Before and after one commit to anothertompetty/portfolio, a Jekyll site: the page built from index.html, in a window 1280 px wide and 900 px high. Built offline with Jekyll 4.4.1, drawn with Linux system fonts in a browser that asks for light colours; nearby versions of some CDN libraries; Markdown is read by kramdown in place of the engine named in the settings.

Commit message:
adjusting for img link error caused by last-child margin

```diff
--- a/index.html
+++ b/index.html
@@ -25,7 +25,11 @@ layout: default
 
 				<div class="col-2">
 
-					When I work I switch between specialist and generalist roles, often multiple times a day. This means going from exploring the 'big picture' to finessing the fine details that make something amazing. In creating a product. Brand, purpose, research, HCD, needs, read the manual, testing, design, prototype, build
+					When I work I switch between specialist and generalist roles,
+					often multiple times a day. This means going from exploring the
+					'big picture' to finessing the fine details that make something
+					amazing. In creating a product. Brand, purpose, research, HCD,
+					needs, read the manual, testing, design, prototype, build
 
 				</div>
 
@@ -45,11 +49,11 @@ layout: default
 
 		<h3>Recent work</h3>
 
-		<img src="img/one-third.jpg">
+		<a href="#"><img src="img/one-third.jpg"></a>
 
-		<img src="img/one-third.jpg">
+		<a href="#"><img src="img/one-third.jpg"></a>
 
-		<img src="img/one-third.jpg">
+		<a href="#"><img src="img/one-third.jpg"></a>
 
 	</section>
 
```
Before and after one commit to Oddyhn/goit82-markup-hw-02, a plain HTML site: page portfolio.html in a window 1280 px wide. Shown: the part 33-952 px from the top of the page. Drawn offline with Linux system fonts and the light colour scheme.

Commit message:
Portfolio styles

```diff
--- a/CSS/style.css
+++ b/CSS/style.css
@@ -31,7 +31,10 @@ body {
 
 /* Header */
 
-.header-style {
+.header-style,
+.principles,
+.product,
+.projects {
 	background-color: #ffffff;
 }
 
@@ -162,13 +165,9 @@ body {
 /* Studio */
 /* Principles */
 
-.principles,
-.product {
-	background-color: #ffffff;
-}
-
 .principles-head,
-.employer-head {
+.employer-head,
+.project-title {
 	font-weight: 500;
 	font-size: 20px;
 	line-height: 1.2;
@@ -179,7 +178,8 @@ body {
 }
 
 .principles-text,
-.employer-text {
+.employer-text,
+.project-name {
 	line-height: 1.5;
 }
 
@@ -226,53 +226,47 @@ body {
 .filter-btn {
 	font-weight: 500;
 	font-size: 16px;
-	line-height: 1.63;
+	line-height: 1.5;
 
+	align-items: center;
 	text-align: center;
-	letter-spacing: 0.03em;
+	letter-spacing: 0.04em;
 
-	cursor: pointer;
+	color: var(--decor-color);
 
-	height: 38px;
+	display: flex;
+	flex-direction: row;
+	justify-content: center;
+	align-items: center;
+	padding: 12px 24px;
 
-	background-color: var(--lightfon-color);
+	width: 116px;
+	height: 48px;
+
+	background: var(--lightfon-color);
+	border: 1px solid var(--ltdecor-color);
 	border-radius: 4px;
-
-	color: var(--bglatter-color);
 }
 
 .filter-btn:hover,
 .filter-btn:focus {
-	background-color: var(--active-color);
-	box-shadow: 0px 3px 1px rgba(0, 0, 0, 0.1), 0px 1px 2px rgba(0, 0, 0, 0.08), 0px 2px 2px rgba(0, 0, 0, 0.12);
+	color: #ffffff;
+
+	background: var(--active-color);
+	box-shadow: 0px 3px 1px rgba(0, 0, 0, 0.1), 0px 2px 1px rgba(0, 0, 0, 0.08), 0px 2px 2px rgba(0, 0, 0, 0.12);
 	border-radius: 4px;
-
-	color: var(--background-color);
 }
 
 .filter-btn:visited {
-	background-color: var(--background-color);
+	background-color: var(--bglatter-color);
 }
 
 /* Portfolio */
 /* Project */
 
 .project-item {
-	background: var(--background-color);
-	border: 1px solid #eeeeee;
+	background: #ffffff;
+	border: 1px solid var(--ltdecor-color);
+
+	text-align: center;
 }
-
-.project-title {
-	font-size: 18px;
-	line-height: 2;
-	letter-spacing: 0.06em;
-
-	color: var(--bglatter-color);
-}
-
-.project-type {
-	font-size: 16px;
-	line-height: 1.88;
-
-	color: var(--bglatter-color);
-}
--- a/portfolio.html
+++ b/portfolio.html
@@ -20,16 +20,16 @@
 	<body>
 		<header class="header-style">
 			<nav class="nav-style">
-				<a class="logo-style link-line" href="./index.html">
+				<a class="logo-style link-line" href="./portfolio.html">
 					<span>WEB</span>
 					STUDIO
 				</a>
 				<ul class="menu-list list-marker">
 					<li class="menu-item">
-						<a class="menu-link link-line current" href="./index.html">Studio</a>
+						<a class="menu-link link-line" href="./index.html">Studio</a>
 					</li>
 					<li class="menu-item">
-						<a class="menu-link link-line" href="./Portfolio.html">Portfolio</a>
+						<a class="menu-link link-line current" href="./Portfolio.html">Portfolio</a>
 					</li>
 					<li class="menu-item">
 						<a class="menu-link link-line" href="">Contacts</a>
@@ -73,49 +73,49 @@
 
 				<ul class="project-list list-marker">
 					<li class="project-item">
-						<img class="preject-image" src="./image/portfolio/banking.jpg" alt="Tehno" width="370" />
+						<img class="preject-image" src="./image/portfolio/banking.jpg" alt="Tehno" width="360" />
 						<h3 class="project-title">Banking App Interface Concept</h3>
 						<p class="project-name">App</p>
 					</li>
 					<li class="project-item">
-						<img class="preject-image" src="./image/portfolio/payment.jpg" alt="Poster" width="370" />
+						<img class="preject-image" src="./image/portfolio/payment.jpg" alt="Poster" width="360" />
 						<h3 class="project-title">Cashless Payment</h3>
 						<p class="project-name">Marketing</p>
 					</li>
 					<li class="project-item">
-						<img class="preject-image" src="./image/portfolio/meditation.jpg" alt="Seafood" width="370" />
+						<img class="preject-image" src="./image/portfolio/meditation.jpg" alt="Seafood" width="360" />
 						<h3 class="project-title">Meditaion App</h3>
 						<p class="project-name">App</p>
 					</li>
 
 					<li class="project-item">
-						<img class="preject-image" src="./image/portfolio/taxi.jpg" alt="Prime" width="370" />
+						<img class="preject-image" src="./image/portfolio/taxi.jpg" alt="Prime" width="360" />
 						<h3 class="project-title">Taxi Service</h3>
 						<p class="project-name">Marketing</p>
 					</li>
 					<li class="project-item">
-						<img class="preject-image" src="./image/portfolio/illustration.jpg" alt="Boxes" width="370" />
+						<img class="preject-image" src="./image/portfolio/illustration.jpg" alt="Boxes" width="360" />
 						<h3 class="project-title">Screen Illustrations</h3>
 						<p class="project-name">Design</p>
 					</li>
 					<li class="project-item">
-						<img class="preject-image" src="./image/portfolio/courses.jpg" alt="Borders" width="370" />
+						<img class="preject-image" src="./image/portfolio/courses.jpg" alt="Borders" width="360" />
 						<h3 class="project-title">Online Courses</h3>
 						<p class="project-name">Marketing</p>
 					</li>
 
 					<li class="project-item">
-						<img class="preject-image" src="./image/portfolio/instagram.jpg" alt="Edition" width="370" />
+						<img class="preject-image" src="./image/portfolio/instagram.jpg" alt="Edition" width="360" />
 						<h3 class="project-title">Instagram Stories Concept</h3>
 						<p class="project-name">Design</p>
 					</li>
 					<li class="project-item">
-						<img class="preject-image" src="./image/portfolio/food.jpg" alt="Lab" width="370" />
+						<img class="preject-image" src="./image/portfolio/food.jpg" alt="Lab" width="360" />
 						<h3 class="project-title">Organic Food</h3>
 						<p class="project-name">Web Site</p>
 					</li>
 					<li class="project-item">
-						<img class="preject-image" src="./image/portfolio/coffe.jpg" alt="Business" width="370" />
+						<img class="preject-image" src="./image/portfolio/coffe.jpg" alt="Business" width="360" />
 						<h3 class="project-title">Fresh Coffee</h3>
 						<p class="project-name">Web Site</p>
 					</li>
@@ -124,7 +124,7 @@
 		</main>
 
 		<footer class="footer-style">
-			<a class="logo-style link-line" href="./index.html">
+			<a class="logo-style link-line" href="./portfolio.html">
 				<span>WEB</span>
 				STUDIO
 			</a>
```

Activity:
Exactly how many lines of the listing above contain the string "text"? Give no more than the number.

Solution below:
5